Don't worry. it sounds as if you have a great doctor who is looking out for both you and your baby's health. Hang in there for just a little while longer, and things will return to normal. Gestational diabetes, by the way, is caused by hormonal changes during pregnancy that cause the mom to become insulin-resistant. In the majority of cases, from what I have read, the mom returns to normal after the baby is born and the hormones return to normal. We do wish you the very best!!!
Avatar universal
I just read your question and thought I would make you feel better by telling you the same as the other two girls that two weeks early is pretty routine with diabetes.  I have been a Type 1 diabetic for 24 years went through two pregnancies and have two healthy toddlers.  They both gave you the same advice I would have I just wanted you to know there are many out there with diabetes who have had healthy babies, good pregnancies and deliveries!
Have an Answer?
Top Diabetes Answerers
231441 tn?1333896366
Manila, Philippines
Learn About Top Answerers
Didn't find the answer you were looking for?
Ask a question
Popular Resources
Here are three summertime recipes that will satisfy your hunger without wreaking havoc on your blood sugar.
If you have prediabetes, type 2 diabetes isn’t inevitable. Find out how you can stop diabetes before it starts.
Diabetes-friendly recipes and tips for your game day party.

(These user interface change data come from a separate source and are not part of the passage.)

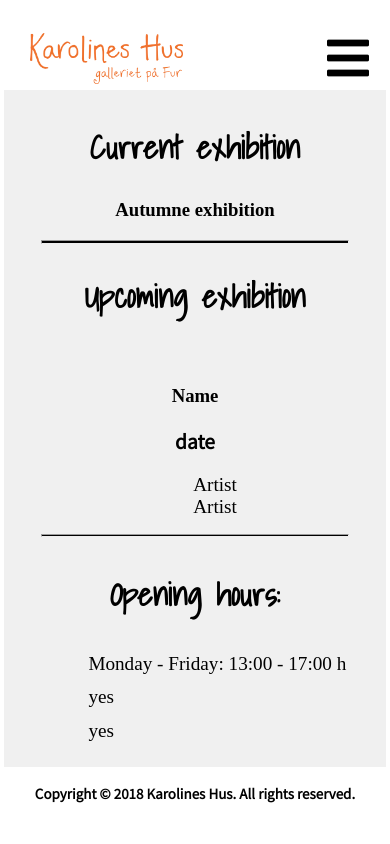
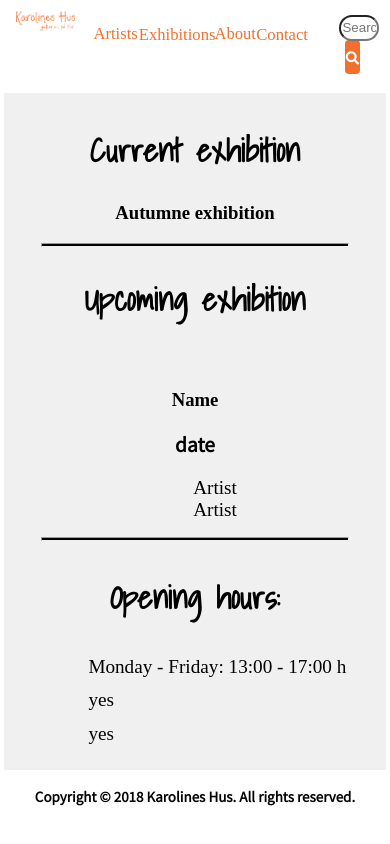
Before and after one commit to HagarAbdrabbo/Karolines-Hus, a plain HTML site: page index.html in a window 390 px wide. Drawn offline with Linux system fonts and the light colour scheme.

Commit message:
tablet header

```diff
--- a/css/global.scss
+++ b/css/global.scss
@@ -13,6 +13,13 @@ body {
     margin: 1%;
 }
 
+.desktop-nav{
+    display: none;
+}
+
+.search-bar{
+    display: none;
+}
 header {
     display: grid;
     grid-template-columns: 1fr 1fr;
@@ -62,12 +69,11 @@ header {
     }
 
 }
-.desktop-nav{
-    display: none;
-}
+
 
 main {
     background-color: $primary-color;
+    margin-top: 5%;
 }
 
 button {
@@ -136,3 +142,59 @@ footer{
     height: auto;
     font-size: 0.7em;
 }
+
+
+@media only screen and (max-width: 768px) {
+   .mobile-nav {display: none;}
+    .search-bar {display: block;}
+
+     .desktop-nav{display: block;
+    background-color: white;
+         position: relative;
+
+         ul {display:flex;
+        justify-content: space-around;
+        font-size: 0.8em;
+        margin: 6% 0 0 0;
+    }
+
+        li {padding:3%}
+    }
+
+    header {grid-template-columns: 1fr 2fr 1fr;
+        img {max-width: 70%;
+         margin-left:0;
+        padding-top: 8%;
+        margin-bottom: 5%;}
+        section{margin-top: 13%;
+            display: flex;
+            justify-content: space-around;
+         margin-left: 20%;
+        }
+
+        input {max-width: 50%;
+        padding: 0.5% 2% 0.5% 2%;
+        margin-right: -20%;}
+
+        button {width: 4vw;
+            height: 4vh;
+        padding: 0;
+        margin-top: -1%;}
+
+        i {font-size: 0.7em;
+        text-align: center;
+        margin-left: 0;
+        margin-top: -5%;}
+    }
+
+
+
+
+
+
+
+
+
+
+
+}
--- a/css/hagar.scss
+++ b/css/hagar.scss
@@ -4,7 +4,7 @@
 .artist-desktop {display: none;}
 .artist-mobile {padding-bottom: 3%;
                 padding-top: 3%;
-                 margin-top: 5%;}
+                 }
 .artist {text-align: center;
          margin-bottom: 5%;
     img {max-width: 100%;}
@@ -17,7 +17,7 @@
 
 .about-page {text-align:justify;
     padding-top: 9%;
-    margin-top: 5%;
+
     img {max-width: 100%;}
     p {padding: 3%;}
 }
--- a/index.html
+++ b/index.html
@@ -25,7 +25,7 @@
       <ul>
           <a href="artist.html"><li>Artists</li></a>
           <a href="exhibition.html"><li>Exhibitions</li></a>
-          <a href="about.html"><li>About Us</li></a>
+          <a href="about.html"><li>About</li></a>
           <a href="contact.html"><li>Contact</li></a>
        </ul>
    </nav>
@@ -36,10 +36,15 @@
       <ul>
           <a href="artist.html"><li>Artists</li></a>
           <a href="exhibition.html"><li>Exhibitions</li></a>
-          <a href="about.html"><li>About Us</li></a>
+          <a href="about.html"><li>About</li></a>
           <a href="contact.html"><li>Contact</li></a>
        </ul>
+
    </nav>
+   <section class="search-bar">
+            <input type="text" placeholder="Search..." name="search">
+      <button type="submit"><i class="fa fa-search"></i></button>
+   </section>
   </header>
 
   <!-- starting the body of the home page -->
```
Also changed, not shown: about.html (+7 -2 lines), artist.html (+8 -4 lines), contact.html (+8 -3 lines), exhibition.html (+8 -3 lines), graphic.html (+8 -3 lines), painter.html (+8 -3 lines), photographer.html (+8 -3 lines), potter.html (+7 -2 lines), sculptor.html (+8 -3 lines), visual.html (+8 -3 lines), css/bruna.css, css/global.css, css/hagar.css.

Are there grounds to recommend coffee consumption? Recent studies perk interest.
Simple ways to keep your blood sugar in check.
8 blood sugar-safe eats.